GOAL OF THE EXERCISE: Which of the lines below include "Alimos"? Each one should be copied out.

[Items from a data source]
%%

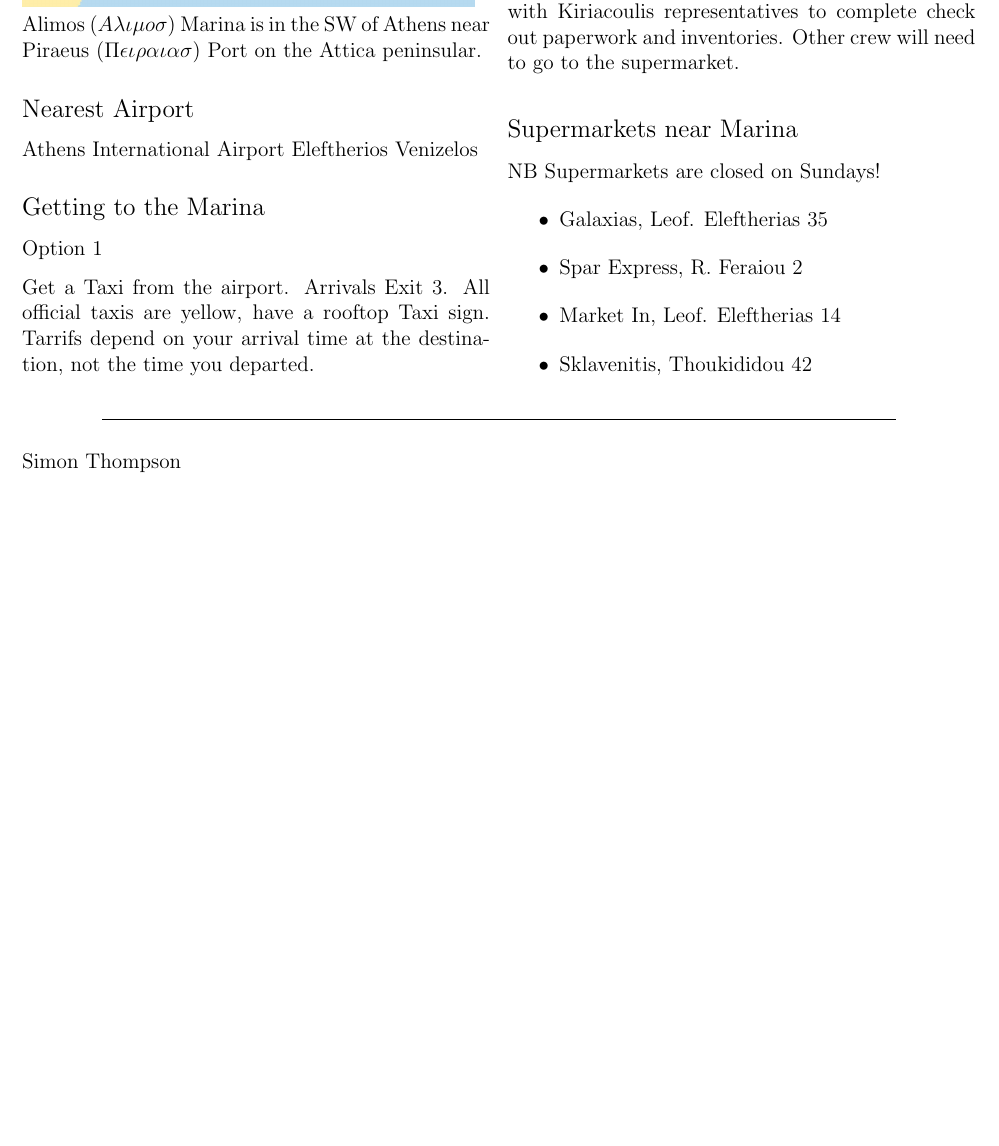
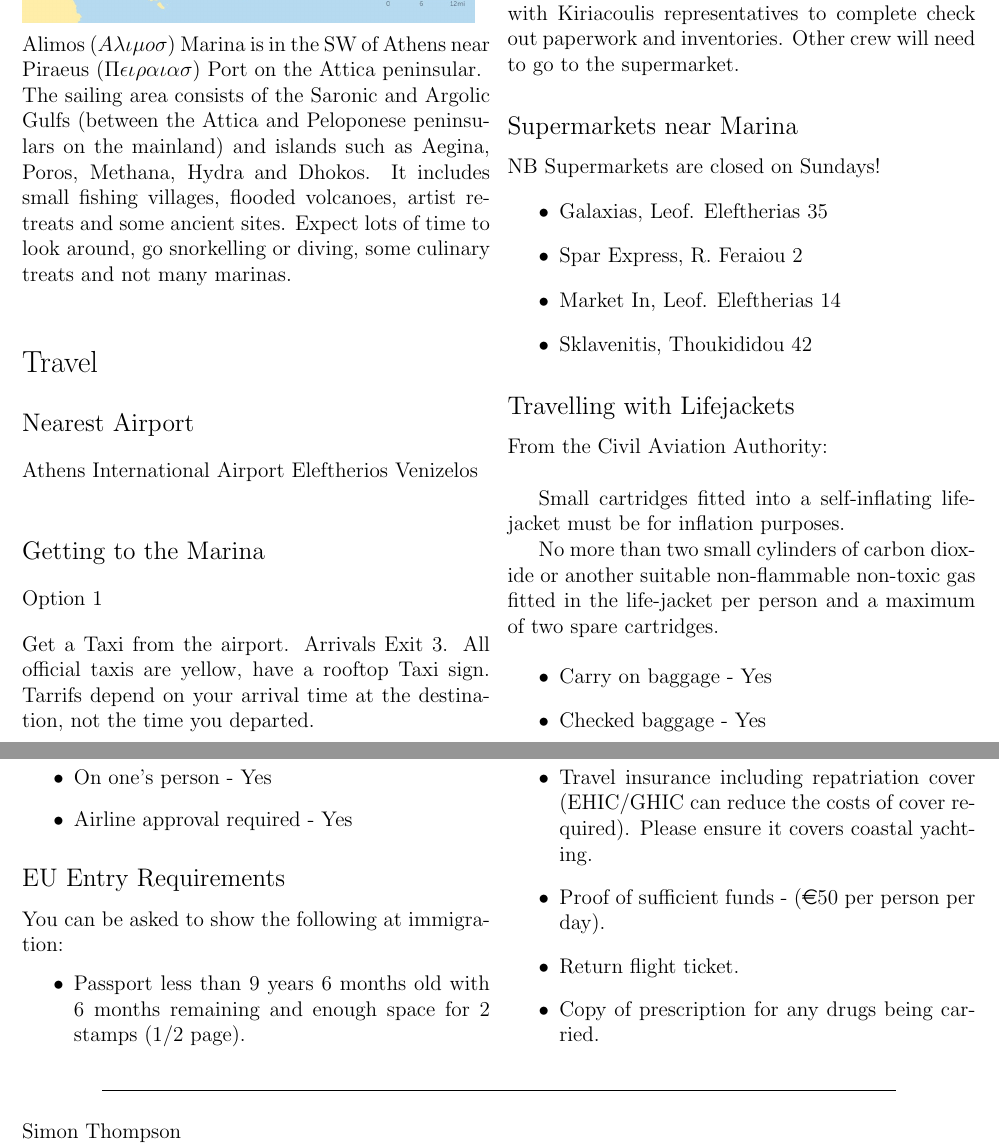
Before and after one commit to st599/yc_greece_23, a LaTeX document (dailySheet/travel.tex): part of the page before the commit and two parts of pages 1 and 2 of 2 after it, the two joined at a grey line, cut so that both start at the same text, the shorter picture padded with empty space. Compiled offline with pdfLaTeX.

Commit message:
Added text on lifejackets and EU entry rules.  FIXES: #17

```diff
--- a/dailySheet/travel.tex
+++ b/dailySheet/travel.tex
@@ -8,6 +8,7 @@
 \usepackage{graphicx}
 \usepackage{hyperref}
 \usepackage{multicol}
+\usepackage[official]{eurosym}
 \renewcommand{\familydefault}{garamond}
 \begin{document}
 
@@ -24,8 +25,11 @@
 
 \noindent \includegraphics[scale=0.25]{saronic-map.jpg}
 
-\noindent Alimos ($ A\lambda\iota\mu o \sigma $) Marina is in the SW of Athens near Piraeus ($ \Pi\epsilon\iota\rho\alpha\iota\alpha\sigma $) Port on the Attica peninsular.
+\noindent Alimos ($ A\lambda\iota\mu o \sigma $) Marina is in the SW of Athens near Piraeus ($ \Pi\epsilon\iota\rho\alpha\iota\alpha\sigma $) Port on the Attica peninsular.\\
+The sailing area consists of the Saronic and Argolic Gulfs (between the Attica and Peloponese peninsulars on the mainland) and islands such as Aegina, Poros, Methana, Hydra and Dhokos.  It includes small fishing villages, flooded volcanoes, artist retreats and some ancient sites.  Expect lots of time to look around, go snorkelling or diving, some culinary treats and not many marinas.
 
+
+\section*{Travel}
 \subsection*{Nearest Airport}
 Athens International Airport Eleftherios Venizelos
 
@@ -52,6 +56,32 @@ NB Supermarkets are closed on Sundays!
 \item Sklavenitis, Thoukididou 42
 \end{itemize}
 
+
+\subsection*{Travelling with Lifejackets}
+From the Civil Aviation Authority:\\
+
+Small cartridges fitted into a self-inflating life-jacket must be for inflation purposes.
+
+No more than two small cylinders of carbon dioxide or another suitable non-flammable non-toxic gas fitted in the life-jacket per person and a maximum of two spare cartridges.
+
+\begin{itemize}
+\item Carry on baggage - Yes
+\item Checked baggage - Yes
+\item On one's person - Yes
+\item Airline approval required - Yes
+\end{itemize}
+
+\subsection*{EU Entry Requirements}
+You can be asked to show the following at immigration:
+\begin{itemize}
+\item Passport less than 9 years 6 months old with 6 months remaining and enough space for 2 stamps (1/2 page).
+\item Travel insurance including repatriation cover (EHIC/GHIC can reduce the costs of cover required).  Please ensure it covers coastal yachting.
+\item Proof of sufficient funds - (\euro{}50 per person per day).
+\item Return flight ticket.
+\item Copy of prescription for any drugs being carried.
+\end{itemize}
+
+
 \end{multicols}
 
 \begin{center}
```
Also changed, not shown: dailySheet/travel.tex (4 more changed lines).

%%

ANSWER BOX:
-\noindent Alimos ($ A\lambda\iota\mu o \sigma $) Marina is in the SW of Athens near Piraeus ($ \Pi\epsilon\iota\rho\alpha\iota\alpha\sigma $) Port on the Attica peninsular.
+\noindent Alimos ($ A\lambda\iota\mu o \sigma $) Marina is in the SW of Athens near Piraeus ($ \Pi\epsilon\iota\rho\alpha\iota\alpha\sigma $) Port on the Attica peninsular.\\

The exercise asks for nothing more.